* [Description of the task]:
From the records below, return every line containing the word "next".

::: Extracted entries

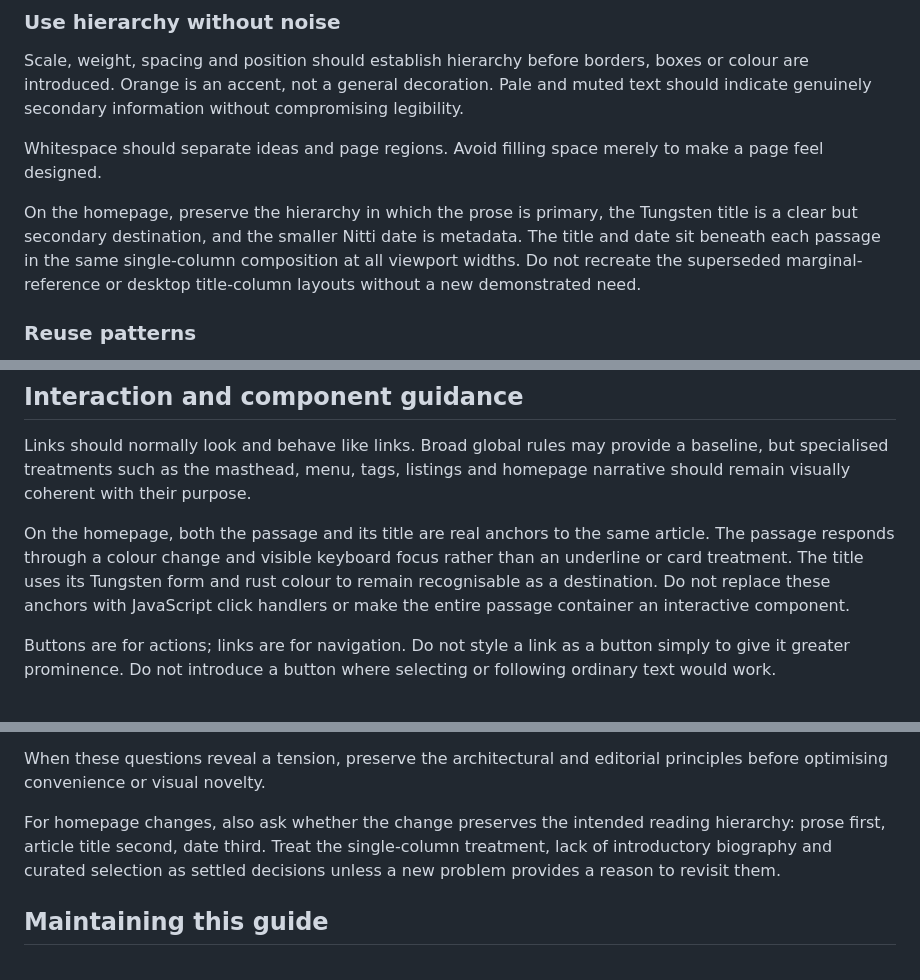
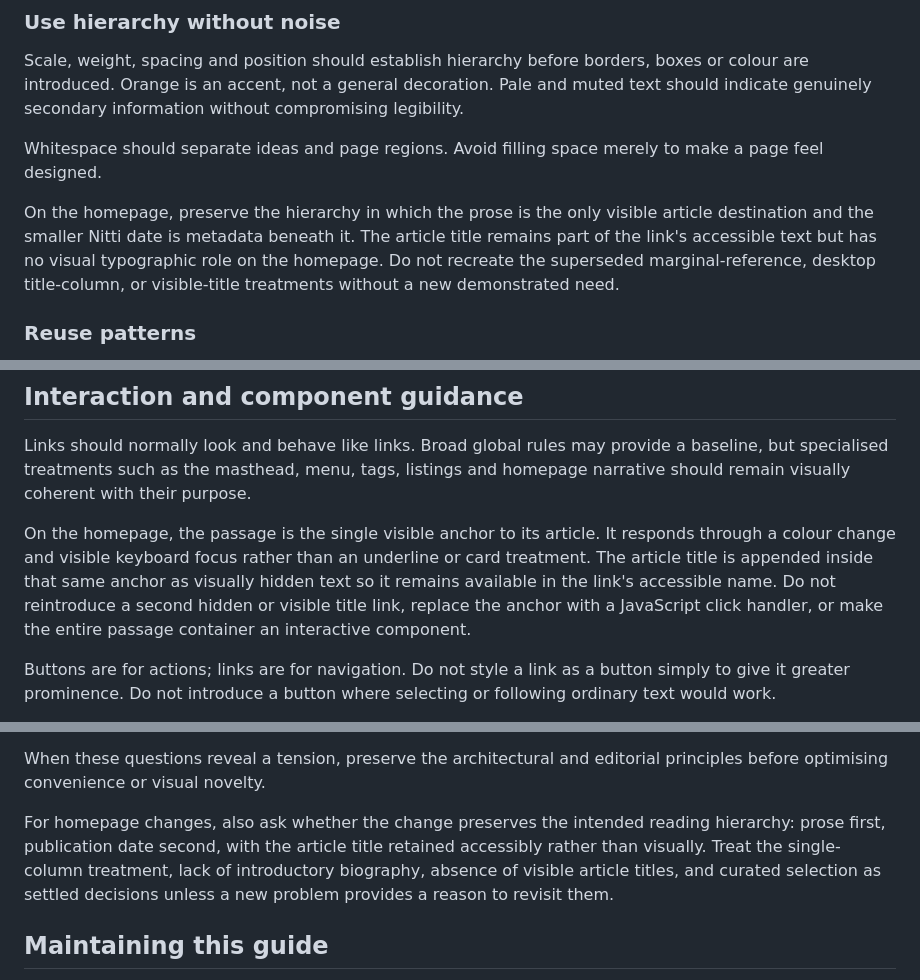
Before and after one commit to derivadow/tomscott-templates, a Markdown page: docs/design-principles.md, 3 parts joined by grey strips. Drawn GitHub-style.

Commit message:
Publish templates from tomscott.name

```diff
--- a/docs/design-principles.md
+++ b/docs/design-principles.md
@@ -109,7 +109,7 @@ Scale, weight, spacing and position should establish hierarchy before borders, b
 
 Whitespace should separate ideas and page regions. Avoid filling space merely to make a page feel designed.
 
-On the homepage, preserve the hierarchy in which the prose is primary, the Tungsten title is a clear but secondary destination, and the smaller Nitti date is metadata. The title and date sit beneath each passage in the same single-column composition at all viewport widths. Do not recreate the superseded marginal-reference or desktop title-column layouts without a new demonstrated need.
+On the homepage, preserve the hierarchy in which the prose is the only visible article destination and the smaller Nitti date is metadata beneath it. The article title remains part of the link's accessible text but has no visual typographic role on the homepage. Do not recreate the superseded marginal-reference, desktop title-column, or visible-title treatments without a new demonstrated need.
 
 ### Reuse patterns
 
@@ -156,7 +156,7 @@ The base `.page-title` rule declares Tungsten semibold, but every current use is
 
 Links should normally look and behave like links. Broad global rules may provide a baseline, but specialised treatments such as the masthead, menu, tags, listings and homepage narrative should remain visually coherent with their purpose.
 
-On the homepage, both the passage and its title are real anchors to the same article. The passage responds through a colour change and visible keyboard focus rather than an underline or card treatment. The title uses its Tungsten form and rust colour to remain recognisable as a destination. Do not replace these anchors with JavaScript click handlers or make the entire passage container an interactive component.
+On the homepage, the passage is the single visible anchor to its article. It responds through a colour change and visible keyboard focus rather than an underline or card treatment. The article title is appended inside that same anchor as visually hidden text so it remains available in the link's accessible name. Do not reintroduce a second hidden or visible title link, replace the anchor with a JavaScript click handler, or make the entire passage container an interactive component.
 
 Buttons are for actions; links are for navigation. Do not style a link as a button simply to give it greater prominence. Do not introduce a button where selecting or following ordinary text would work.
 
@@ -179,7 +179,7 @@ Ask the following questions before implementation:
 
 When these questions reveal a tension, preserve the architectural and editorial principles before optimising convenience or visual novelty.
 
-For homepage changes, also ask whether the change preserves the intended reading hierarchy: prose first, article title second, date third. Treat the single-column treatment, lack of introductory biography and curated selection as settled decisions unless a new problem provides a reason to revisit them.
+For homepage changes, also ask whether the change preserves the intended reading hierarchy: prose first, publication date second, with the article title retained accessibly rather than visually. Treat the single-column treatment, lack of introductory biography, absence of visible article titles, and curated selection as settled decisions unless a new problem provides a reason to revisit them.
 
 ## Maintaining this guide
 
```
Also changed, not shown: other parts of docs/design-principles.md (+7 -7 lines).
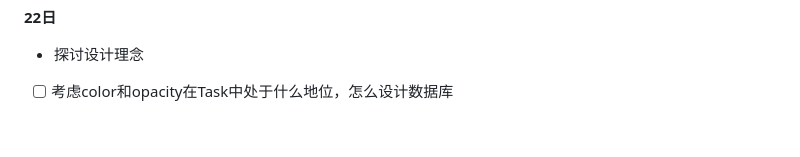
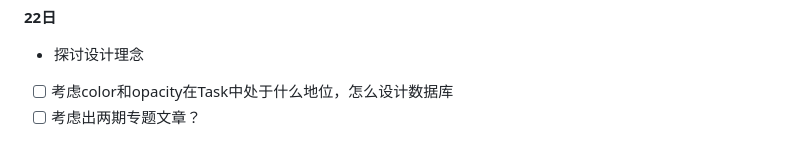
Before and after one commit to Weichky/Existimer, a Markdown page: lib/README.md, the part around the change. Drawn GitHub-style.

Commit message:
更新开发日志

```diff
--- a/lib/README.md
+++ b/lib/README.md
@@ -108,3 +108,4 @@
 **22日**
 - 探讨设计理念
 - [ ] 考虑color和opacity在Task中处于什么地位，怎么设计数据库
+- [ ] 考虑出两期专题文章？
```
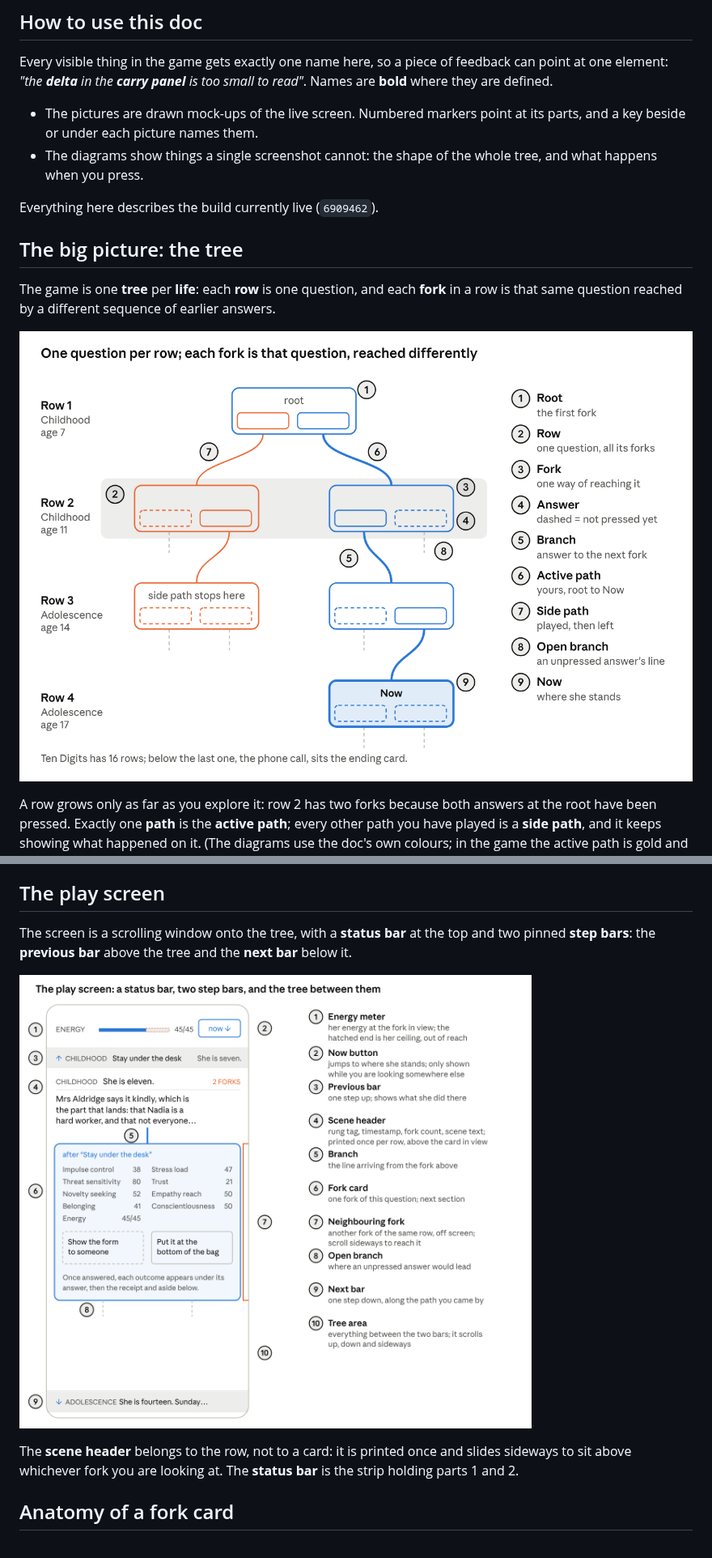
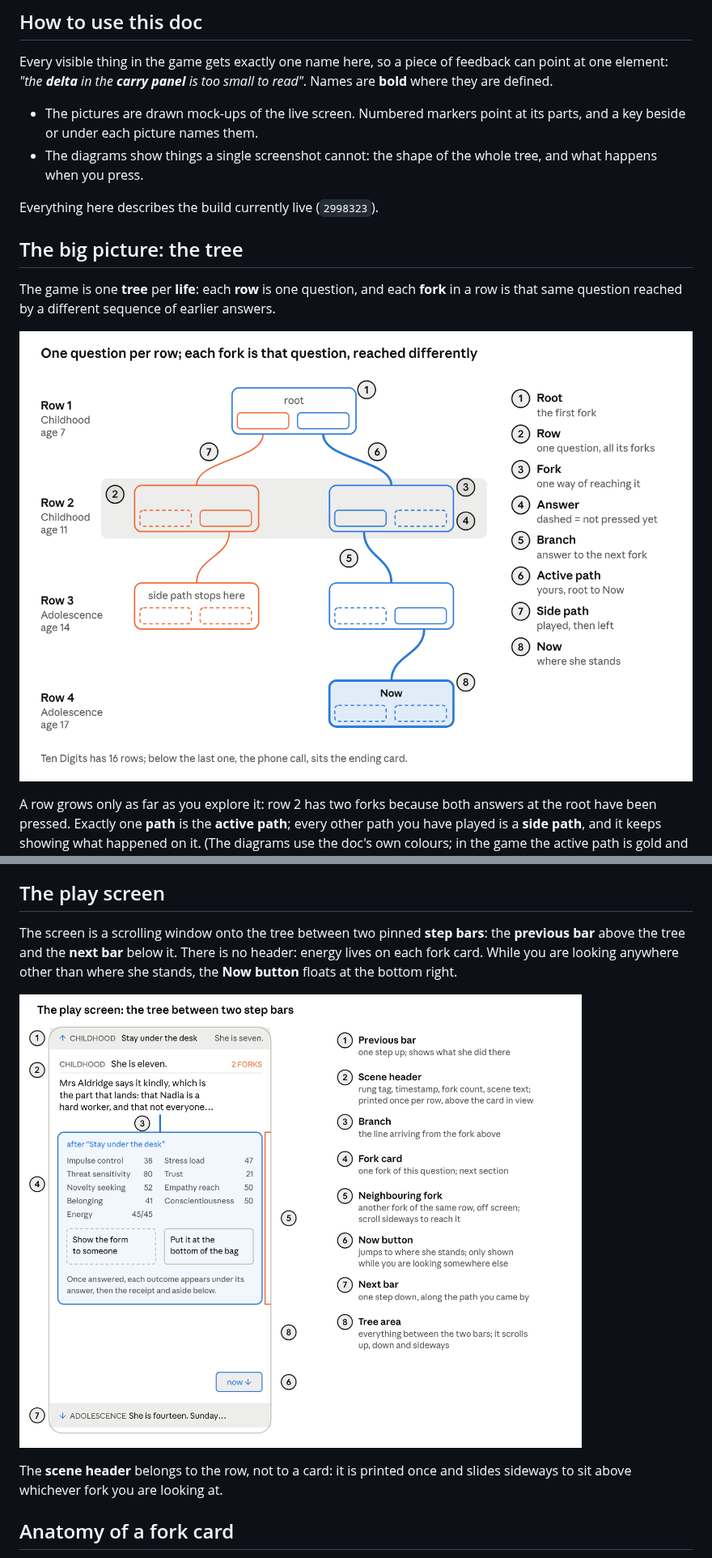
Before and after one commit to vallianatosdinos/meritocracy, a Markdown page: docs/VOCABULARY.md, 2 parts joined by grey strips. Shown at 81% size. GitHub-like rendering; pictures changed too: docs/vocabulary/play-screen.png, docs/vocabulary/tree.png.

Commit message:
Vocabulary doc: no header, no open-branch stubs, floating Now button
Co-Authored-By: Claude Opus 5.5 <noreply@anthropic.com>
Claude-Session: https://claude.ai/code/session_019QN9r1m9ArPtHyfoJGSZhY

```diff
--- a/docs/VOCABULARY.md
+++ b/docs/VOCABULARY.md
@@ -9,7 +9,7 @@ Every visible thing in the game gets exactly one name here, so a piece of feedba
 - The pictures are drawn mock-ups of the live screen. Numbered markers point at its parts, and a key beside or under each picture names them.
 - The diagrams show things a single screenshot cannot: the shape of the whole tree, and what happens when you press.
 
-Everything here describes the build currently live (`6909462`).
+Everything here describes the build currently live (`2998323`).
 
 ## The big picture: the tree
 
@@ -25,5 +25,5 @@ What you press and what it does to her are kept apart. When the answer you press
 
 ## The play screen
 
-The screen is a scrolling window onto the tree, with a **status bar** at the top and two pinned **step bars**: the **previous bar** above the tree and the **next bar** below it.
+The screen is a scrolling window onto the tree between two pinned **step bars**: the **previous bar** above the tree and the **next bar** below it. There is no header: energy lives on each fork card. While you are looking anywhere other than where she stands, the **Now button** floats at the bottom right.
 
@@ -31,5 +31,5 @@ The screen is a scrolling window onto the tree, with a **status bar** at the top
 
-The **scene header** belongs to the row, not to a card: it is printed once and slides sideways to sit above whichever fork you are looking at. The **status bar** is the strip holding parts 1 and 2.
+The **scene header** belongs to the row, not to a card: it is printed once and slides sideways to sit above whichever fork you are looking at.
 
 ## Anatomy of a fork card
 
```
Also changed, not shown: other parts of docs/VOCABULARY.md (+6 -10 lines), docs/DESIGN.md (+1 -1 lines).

::::::

* [Written reply]:
-The screen is a scrolling window onto the tree, with a **status bar** at the top and two pinned **step bars**: the **previous bar** above the tree and the **next bar** below it.
+The screen is a scrolling window onto the tree between two pinned **step bars**: the **previous bar** above the tree and the **next bar** below it. There is no header: energy lives on each fork card. While you are looking anywhere other than where she stands, the **Now button** floats at the bottom right.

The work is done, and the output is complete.